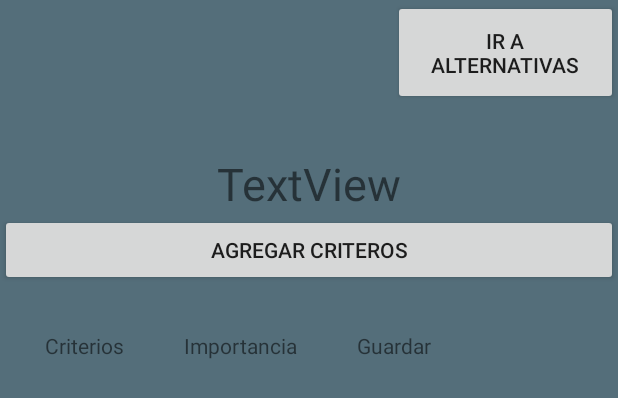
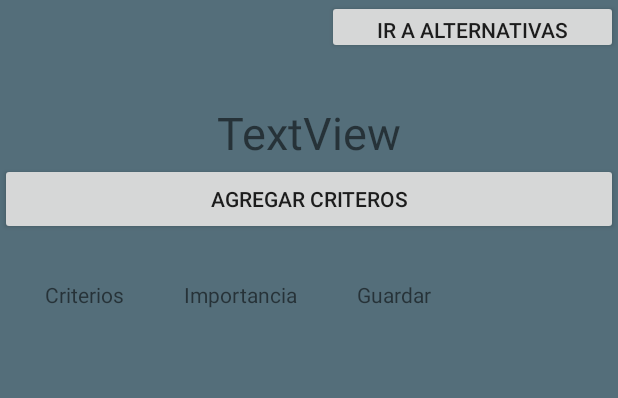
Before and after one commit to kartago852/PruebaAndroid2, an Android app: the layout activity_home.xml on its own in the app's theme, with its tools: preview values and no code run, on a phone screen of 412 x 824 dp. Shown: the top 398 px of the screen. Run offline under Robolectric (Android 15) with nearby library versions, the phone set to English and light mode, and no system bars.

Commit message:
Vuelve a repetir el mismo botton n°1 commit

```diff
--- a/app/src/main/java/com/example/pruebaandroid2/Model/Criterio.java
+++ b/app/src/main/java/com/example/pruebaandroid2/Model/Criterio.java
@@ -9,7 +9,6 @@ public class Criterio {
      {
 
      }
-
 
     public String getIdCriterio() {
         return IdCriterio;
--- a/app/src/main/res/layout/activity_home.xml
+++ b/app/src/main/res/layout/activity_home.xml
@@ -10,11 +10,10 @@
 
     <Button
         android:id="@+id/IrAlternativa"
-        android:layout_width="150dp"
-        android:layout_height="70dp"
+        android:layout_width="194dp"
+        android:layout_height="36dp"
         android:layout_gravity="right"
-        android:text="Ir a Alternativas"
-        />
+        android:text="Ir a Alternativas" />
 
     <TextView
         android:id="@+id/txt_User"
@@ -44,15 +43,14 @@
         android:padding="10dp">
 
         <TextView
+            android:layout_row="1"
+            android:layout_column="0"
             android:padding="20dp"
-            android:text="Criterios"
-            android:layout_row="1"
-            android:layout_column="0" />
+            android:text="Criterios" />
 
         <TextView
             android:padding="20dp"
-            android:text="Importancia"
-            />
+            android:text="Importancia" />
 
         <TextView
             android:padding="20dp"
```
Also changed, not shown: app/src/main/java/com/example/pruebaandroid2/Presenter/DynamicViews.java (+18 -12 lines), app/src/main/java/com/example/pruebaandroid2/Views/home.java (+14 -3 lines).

___

Task instructions:
Copy out each line of the data that has the word "example" in it.

Solution for this problem:
--- a/app/src/main/java/com/example/pruebaandroid2/Model/Criterio.java
+++ b/app/src/main/java/com/example/pruebaandroid2/Model/Criterio.java
Also changed, not shown: app/src/main/java/com/example/pruebaandroid2/Presenter/DynamicViews.java (+18 -12 lines), app/src/main/java/com/example/pruebaandroid2/Views/home.java (+14 -3 lines).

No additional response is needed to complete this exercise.